Every line below that holds the string "shown" should be copied out.

(Entries taken from a collection)
━━━━

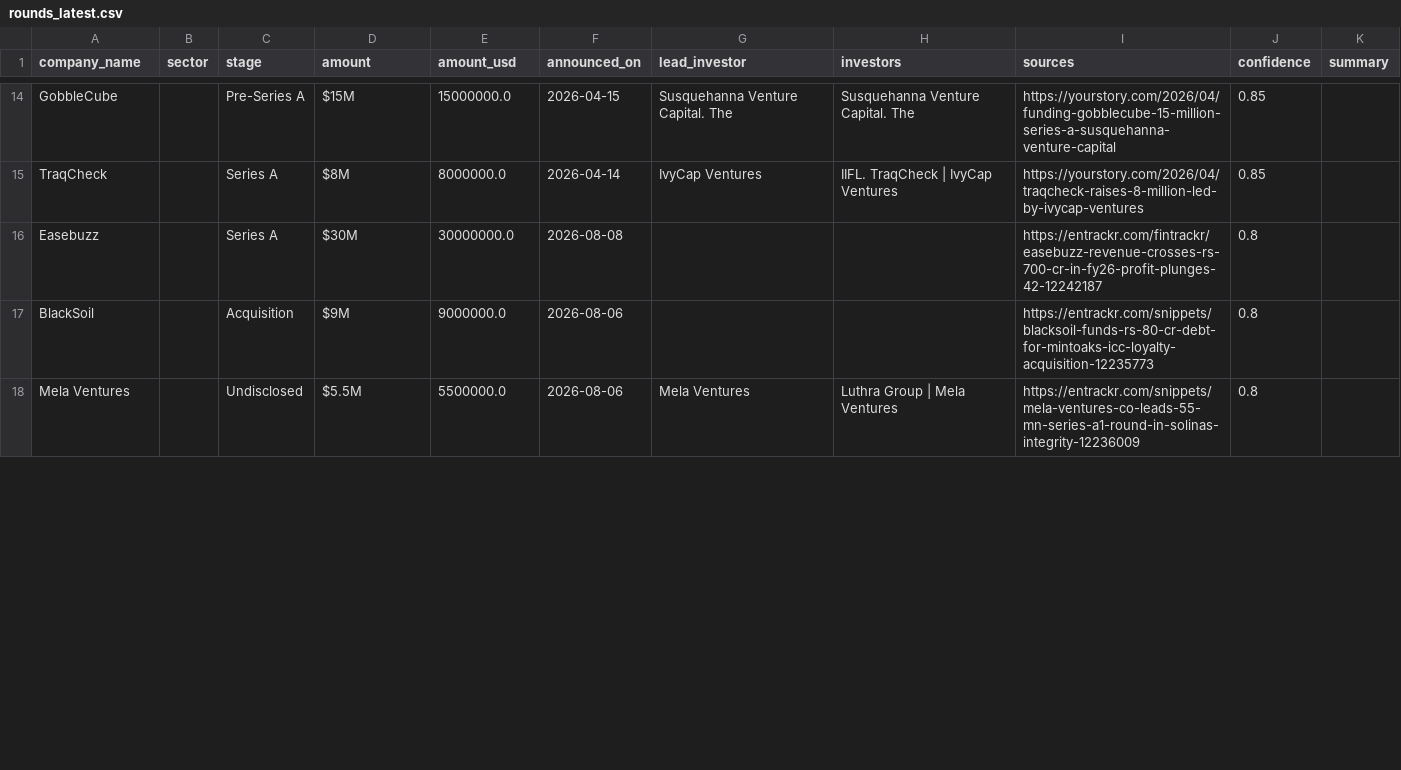
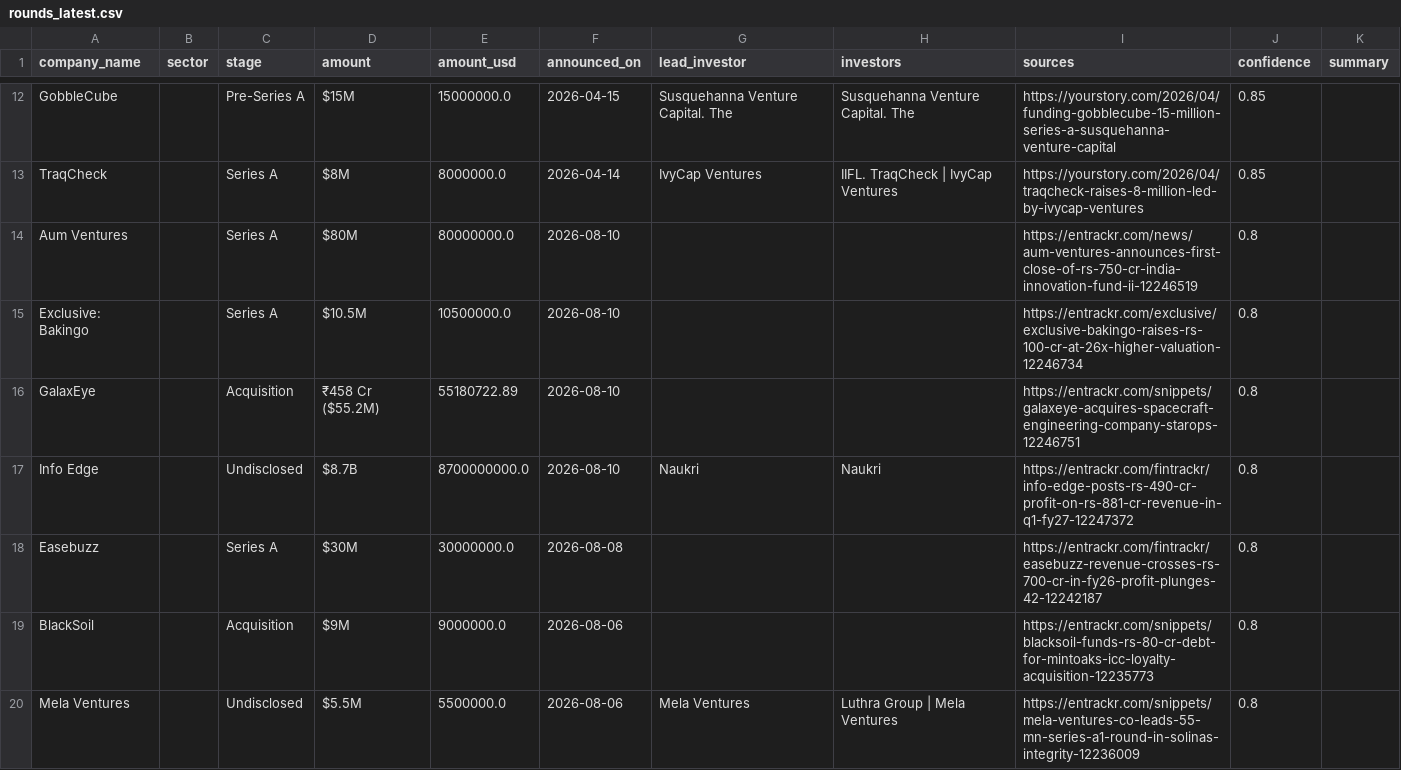
Before and after one commit to ryrk1020/indian-funding-pipeline, a CSV file: docs/rounds_latest.csv, drawn as a sheet; only a part is shown, gaps mark what is left out; the diff covers the shown part only; the diff names each change by its address in the sheet, - before the commit and + after, or states it on an @@ line.

```diff
--- a/docs/rounds_latest.csv
+++ b/docs/rounds_latest.csv
+row 14: Aum Ventures |  | Series A | $80M | 80000000.0 | 2026-08-10 |  |  | https://entrackr.com/news/aum-ventures-announces-first-close-of-rs-750-cr-india-innovation-fund-ii-12246519 | 0.8
+row 15: Exclusive: Bakingo |  | Series A | $10.5M | 10500000.0 | 2026-08-10 |  |  | https://entrackr.com/exclusive/exclusive-bakingo-raises-rs-100-cr-at-26x-higher-valuation-12246734 | 0.8
+row 16: GalaxEye |  | Acquisition | ₹458 Cr ($55.2M) | 55180722.89 | 2026-08-10 |  |  | https://entrackr.com/snippets/galaxeye-acquires-spacecraft-engineering-company-starops-12246751 | 0.8
+row 17: Info Edge |  | Undisclosed | $8.7B | 8700000000.0 | 2026-08-10 | Naukri | Naukri | https://entrackr.com/fintrackr/info-edge-posts-rs-490-cr-profit-on-rs-881-cr-revenue-in-q1-fy27-12247372 | 0.8
```
Also changed, not shown: 2 added rows, 5 removed rows and 1 moved row elsewhere in this file, exports/sample_rounds.csv, 3 other files.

━━━━

**RESULT:**
Before and after one commit to ryrk1020/indian-funding-pipeline, a CSV file: docs/rounds_latest.csv, drawn as a sheet; only a part is shown, gaps mark what is left out; the diff covers the shown part only; the diff names each change by its address in the sheet, - before the commit and + after, or states it on an @@ line.
Also changed, not shown: 2 added rows, 5 removed rows and 1 moved row elsewhere in this file, exports/sample_rounds.csv, 3 other files.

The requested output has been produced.